By TRACY GRONDINE
For the Capital Press
American journalist Linda Ellerbee once said that people everywhere are pretty much the same. "It's only that our differences are more susceptible to definition than our similarities," she said.
After participating in a recent agriculture fellowship in Germany, it is clear that both U.S. and German farmers share more similarities than may initially meet the eye.
German farmers have a deep love for what they do, which is paralleled with their commitment to their animals, the future of their industry and the good of their country, which is not so different from U.S. farmers.
But, as people are pretty much the same everywhere, so, too, are consumers, activists and the media. And because of this, German and U.S. farmers are also facing very similar challenges with how they farm in a world that is becoming more and more removed from agriculture.
While two-thirds of Germans live in rural areas and every eighth job in Germany depends on agriculture, farming is not the thriving sector it once was. Like many other countries, urban encroachment, stringent regulations and food politics are forcing farms out of production in Germany.
Seventy percent of the German population resides outside the cities, yet a sentimental majority of people want to see a "romantic" countryside. A farm with more than 10 cows is considered too many. And while German farms are relatively small by U.S. standards, this growing feel-good sentiment is hindering German farms from expanding and diversifying.
Consumer opinion is displayed most prevalently on German grocery store shelves. Because of a growing push for sustainability from activist groups, more and more grocery chains are requiring sustainable certification on food products. According to German food policy experts, it's very difficult to get a grocer to sell a product if it's not deemed sustainable. Yet, grocers will not pay more for sustainable products, so the cost stays within the food chain.
As in America, animal welfare has become a hot-button political issue in Germany. Because of the 2009 European Union ban on hen cages, many German farmers have moved their hens to other countries with less rigid regulations, only to sell them back into the German system. As the saying goes, "Aus den augen, aus dem sinn," or out of sight, out of mind.

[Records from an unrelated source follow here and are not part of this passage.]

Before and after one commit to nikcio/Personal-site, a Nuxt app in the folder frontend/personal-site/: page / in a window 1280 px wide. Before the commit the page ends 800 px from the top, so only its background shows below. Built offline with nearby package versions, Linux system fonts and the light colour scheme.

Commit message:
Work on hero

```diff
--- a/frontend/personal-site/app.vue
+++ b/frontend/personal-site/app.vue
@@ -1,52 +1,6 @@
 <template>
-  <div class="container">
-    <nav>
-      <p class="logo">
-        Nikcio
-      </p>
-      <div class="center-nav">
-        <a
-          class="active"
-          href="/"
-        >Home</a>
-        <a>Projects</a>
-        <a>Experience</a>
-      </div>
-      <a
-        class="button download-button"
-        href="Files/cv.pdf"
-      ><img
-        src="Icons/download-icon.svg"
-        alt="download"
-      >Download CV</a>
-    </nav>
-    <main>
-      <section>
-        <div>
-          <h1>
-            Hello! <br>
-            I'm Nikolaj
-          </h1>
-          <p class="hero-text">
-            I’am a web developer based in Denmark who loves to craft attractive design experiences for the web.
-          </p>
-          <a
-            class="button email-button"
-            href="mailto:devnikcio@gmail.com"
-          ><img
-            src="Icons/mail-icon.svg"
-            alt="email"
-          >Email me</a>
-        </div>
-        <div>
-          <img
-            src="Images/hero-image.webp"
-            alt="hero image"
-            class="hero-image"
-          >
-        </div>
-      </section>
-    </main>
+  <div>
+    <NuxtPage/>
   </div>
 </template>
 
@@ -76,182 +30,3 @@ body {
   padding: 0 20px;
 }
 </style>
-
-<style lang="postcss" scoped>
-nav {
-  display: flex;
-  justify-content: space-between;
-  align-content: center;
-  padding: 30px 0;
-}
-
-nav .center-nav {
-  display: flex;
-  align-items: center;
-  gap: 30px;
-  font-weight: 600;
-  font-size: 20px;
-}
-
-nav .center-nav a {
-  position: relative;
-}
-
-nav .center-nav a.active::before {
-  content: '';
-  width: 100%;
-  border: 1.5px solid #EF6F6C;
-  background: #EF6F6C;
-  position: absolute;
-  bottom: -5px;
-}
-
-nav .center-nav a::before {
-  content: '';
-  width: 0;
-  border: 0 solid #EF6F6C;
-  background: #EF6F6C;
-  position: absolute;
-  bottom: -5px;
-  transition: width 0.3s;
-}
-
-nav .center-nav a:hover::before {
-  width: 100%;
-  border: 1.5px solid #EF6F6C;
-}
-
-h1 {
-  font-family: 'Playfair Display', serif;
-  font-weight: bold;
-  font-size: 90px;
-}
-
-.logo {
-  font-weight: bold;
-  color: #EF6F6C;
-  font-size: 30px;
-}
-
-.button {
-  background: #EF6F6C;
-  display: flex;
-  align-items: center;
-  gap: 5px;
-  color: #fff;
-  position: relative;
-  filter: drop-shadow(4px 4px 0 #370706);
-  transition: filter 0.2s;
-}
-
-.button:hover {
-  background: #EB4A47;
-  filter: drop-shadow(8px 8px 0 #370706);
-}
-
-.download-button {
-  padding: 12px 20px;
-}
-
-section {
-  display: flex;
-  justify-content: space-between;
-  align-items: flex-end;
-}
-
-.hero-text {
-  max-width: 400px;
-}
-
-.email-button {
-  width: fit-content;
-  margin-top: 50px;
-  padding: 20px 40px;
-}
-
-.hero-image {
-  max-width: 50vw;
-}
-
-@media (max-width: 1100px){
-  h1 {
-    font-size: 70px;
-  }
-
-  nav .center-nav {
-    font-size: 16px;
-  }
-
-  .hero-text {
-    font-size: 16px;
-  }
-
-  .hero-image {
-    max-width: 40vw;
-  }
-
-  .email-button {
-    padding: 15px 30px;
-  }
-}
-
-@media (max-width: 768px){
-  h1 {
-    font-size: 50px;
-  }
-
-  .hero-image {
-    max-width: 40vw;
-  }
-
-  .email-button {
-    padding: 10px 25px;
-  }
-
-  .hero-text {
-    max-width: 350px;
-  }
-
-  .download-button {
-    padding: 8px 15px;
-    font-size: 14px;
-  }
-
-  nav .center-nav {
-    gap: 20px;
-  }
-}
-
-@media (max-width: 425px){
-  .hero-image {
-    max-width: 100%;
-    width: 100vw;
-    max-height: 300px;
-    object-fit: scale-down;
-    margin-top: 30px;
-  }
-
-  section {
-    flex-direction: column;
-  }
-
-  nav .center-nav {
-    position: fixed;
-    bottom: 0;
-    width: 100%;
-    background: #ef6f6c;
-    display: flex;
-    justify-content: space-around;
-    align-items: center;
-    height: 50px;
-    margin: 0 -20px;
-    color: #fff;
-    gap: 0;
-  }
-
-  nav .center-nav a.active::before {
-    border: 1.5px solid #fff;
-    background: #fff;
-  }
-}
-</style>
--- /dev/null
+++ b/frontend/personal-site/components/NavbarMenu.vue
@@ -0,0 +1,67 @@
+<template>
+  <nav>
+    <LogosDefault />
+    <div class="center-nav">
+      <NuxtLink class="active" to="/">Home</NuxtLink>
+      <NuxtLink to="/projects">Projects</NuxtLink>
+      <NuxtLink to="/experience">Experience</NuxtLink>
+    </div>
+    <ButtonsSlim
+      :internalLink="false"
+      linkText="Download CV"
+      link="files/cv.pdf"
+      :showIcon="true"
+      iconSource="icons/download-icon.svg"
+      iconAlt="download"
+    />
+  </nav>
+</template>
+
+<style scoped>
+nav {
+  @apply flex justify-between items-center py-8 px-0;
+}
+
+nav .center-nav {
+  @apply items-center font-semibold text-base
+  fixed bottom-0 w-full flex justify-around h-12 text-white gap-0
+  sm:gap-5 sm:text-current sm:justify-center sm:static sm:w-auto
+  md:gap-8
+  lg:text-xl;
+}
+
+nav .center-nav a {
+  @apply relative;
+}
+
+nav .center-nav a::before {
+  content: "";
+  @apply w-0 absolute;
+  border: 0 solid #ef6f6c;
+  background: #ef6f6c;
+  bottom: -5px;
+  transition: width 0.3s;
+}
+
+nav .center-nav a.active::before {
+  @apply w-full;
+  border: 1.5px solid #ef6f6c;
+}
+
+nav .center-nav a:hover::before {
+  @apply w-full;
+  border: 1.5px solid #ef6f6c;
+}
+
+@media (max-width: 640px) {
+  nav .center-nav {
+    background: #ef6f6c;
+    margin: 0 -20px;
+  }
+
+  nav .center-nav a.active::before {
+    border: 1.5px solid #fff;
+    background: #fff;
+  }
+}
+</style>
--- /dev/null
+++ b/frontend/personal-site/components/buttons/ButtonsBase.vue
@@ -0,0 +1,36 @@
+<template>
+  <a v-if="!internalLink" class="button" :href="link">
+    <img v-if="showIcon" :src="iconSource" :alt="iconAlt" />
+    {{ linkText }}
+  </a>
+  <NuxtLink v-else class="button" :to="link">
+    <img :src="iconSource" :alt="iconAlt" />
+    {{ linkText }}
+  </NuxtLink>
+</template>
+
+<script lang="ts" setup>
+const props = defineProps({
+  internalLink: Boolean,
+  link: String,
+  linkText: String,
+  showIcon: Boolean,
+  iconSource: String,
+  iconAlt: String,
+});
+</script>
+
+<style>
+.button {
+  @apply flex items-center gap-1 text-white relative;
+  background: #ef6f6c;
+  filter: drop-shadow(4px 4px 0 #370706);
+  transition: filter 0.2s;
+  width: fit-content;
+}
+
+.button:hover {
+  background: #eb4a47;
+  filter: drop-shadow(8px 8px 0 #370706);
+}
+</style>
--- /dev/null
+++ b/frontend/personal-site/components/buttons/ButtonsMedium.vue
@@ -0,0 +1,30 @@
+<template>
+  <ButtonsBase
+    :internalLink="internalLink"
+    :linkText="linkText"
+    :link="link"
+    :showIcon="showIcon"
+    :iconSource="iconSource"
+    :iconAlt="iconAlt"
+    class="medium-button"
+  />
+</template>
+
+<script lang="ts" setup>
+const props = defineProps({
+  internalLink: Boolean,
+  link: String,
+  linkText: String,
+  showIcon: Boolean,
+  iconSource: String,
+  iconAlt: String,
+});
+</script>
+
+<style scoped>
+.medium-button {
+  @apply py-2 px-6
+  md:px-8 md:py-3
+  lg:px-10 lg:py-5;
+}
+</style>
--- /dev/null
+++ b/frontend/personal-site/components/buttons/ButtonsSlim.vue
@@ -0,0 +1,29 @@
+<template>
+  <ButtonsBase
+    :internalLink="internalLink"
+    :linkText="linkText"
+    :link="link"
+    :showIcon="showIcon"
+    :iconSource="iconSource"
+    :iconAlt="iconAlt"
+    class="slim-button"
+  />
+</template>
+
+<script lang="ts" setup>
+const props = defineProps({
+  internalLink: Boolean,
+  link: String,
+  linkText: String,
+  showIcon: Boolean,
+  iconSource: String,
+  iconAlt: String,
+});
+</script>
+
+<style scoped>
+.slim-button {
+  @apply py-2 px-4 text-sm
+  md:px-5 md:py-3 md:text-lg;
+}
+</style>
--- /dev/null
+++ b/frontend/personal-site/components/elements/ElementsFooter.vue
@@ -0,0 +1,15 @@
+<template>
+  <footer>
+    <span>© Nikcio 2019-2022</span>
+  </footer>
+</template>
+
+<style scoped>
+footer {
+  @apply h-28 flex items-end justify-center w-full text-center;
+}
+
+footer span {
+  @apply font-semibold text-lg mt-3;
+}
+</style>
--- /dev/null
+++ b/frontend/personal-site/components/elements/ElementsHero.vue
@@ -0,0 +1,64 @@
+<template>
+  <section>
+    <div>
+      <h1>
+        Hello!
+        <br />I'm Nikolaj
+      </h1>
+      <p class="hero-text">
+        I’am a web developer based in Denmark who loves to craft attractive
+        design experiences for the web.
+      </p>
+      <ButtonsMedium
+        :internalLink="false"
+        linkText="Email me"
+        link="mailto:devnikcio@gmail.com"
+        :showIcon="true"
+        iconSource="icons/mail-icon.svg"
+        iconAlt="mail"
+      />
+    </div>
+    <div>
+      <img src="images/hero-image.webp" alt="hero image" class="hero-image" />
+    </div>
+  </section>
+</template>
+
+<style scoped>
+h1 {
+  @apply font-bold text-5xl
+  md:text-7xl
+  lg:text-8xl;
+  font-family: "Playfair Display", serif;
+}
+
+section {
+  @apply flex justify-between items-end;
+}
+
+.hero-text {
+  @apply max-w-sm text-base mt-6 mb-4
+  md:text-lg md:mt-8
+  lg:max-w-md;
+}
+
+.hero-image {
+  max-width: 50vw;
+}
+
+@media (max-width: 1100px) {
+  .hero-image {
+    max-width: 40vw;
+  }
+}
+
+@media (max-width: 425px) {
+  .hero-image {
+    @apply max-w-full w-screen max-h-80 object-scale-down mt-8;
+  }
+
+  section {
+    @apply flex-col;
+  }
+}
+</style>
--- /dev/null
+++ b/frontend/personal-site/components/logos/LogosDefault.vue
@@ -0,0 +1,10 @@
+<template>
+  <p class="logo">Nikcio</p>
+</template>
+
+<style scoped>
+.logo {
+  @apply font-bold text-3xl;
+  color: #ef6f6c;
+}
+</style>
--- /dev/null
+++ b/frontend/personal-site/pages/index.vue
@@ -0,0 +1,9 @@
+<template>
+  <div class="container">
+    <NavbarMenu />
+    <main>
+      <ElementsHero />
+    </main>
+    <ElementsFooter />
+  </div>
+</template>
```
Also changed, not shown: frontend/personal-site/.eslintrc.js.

Unlike America, there is little open discussion in Germany on most issues, biotech crops being a prime example. Ninety-eight percent of Germans are against biotech food technologies. The issue was null and void from the get-go.

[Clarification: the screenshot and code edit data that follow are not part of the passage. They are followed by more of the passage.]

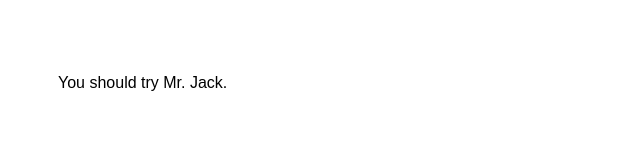
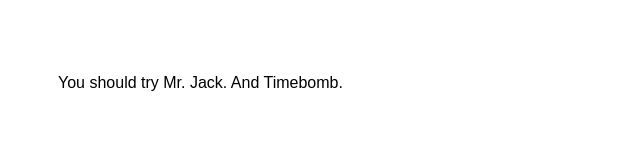
Before and after one commit to manuhabitela/sobgg, a website built with webpack: page example.html in a window 1280 px wide. Shown: the whole page, without its empty margins (0-640 px from the left). Built offline with nearby package versions, Linux system fonts and the light colour scheme; some packages are replaced by stand-ins of ours.

Commit message:
adding example of game giving multiple results in api

```diff
--- a/example.html
+++ b/example.html
@@ -13,6 +13,6 @@
 	</style>
 </head>
 <body>
-	<p>You should try Mr. Jack.</p>
+	<p>You should try Mr. Jack. And Timebomb.</p>
 </body>
 </html>
```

Currently, the country is finding itself in the same situation with the use of nuclear power. After the crisis of Fukushima in Japan, without much thought or discussion, activist groups have been on a crusade to abolish all German nuclear energy plants.
Unfortunately for German agriculture organizations, there's not enough money in their budgets to meet these activists head on. So, farming groups are instead using their resources to train farmers to be spokespeople. They are having conversations with consumers and becoming more transparent on their farms. German farmers are getting personal. They are "andere seiten aufziehen"--changing tune and getting tough.
By defining our similarities instead of focusing on our differences, German and U.S. farmers will likely find they are very close to one another in their ideals and challenges, sharing more commonality than an ocean can divide.
Tracy Grondine is director of media relations at the American Farm Bureau Federation. In October, she visited Germany as a McCloy Fellow in Agriculture as part of an exchange program supported by the American Council on Germany.